# Raw data
Content starts

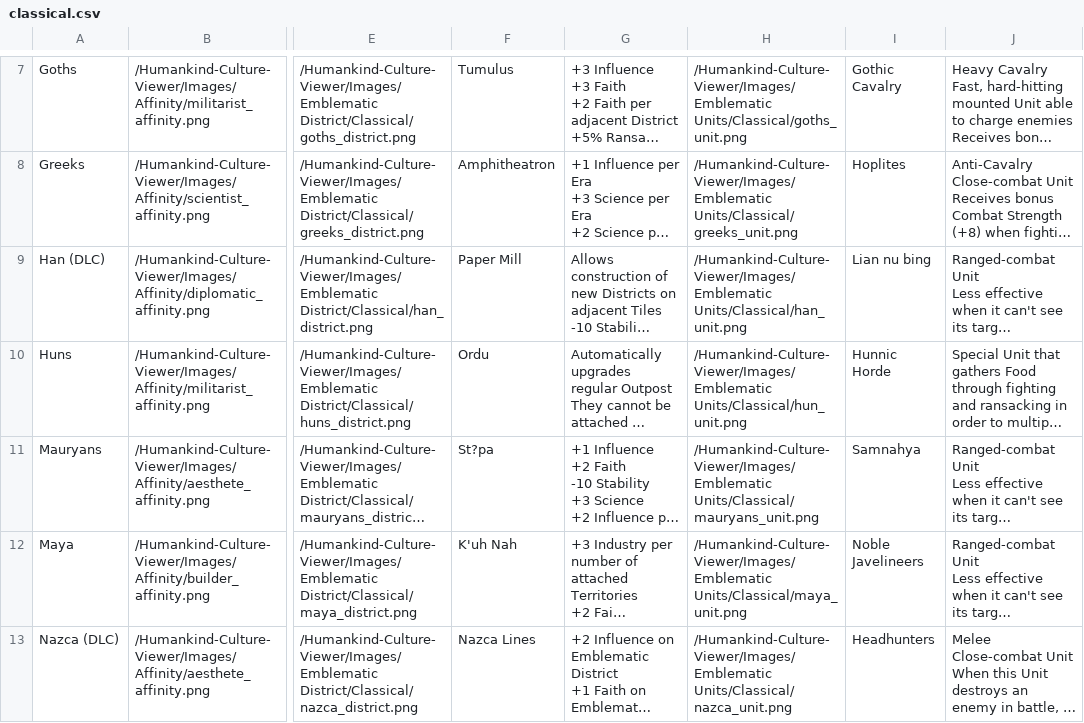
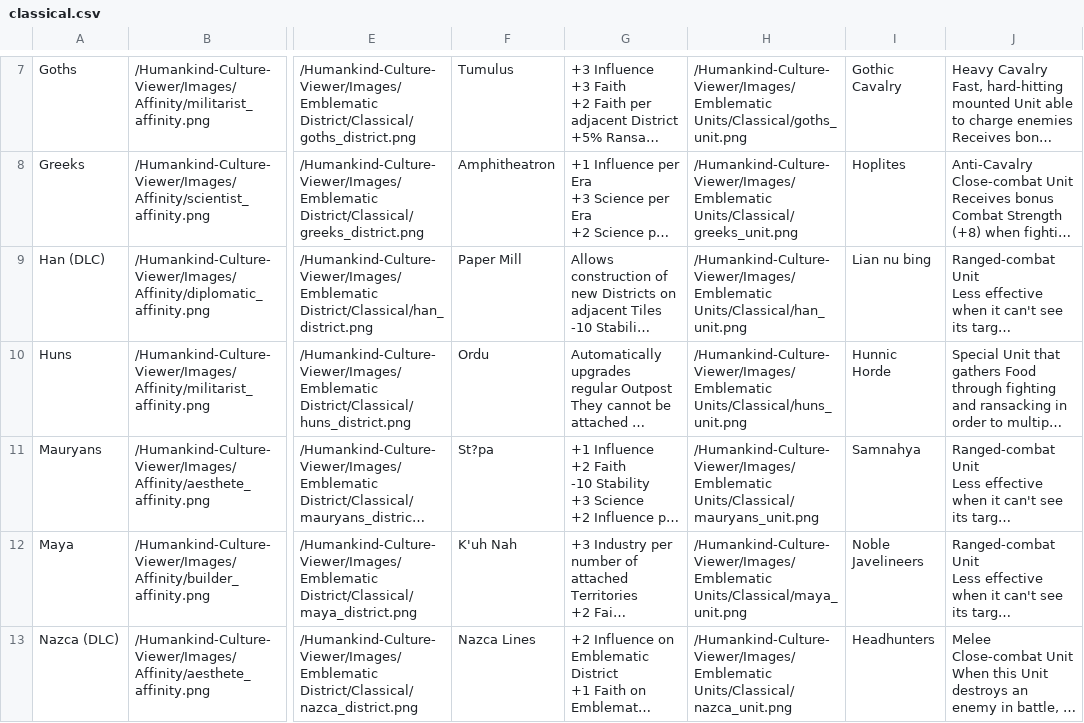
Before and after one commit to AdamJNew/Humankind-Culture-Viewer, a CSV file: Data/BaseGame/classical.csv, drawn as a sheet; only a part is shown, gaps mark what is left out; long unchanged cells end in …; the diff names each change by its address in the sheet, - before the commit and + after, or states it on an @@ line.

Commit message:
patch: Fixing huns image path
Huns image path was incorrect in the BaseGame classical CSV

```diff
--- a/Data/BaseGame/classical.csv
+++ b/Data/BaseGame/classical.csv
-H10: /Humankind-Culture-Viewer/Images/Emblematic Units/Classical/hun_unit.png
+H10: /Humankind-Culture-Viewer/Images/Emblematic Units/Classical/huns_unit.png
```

Content ends

# Instructions for the task
Only the pictures are to be left out; write out all the other data exactly.

# Solution to this task
Before and after one commit to AdamJNew/Humankind-Culture-Viewer, a CSV file: Data/BaseGame/classical.csv, drawn as a sheet; only a part is shown, gaps mark what is left out; long unchanged cells end in …; the diff names each change by its address in the sheet, - before the commit and + after, or states it on an @@ line.

Commit message:
patch: Fixing huns image path
Huns image path was incorrect in the BaseGame classical CSV

```diff
--- a/Data/BaseGame/classical.csv
+++ b/Data/BaseGame/classical.csv
-H10: /Humankind-Culture-Viewer/Images/Emblematic Units/Classical/hun_unit.png
+H10: /Humankind-Culture-Viewer/Images/Emblematic Units/Classical/huns_unit.png
```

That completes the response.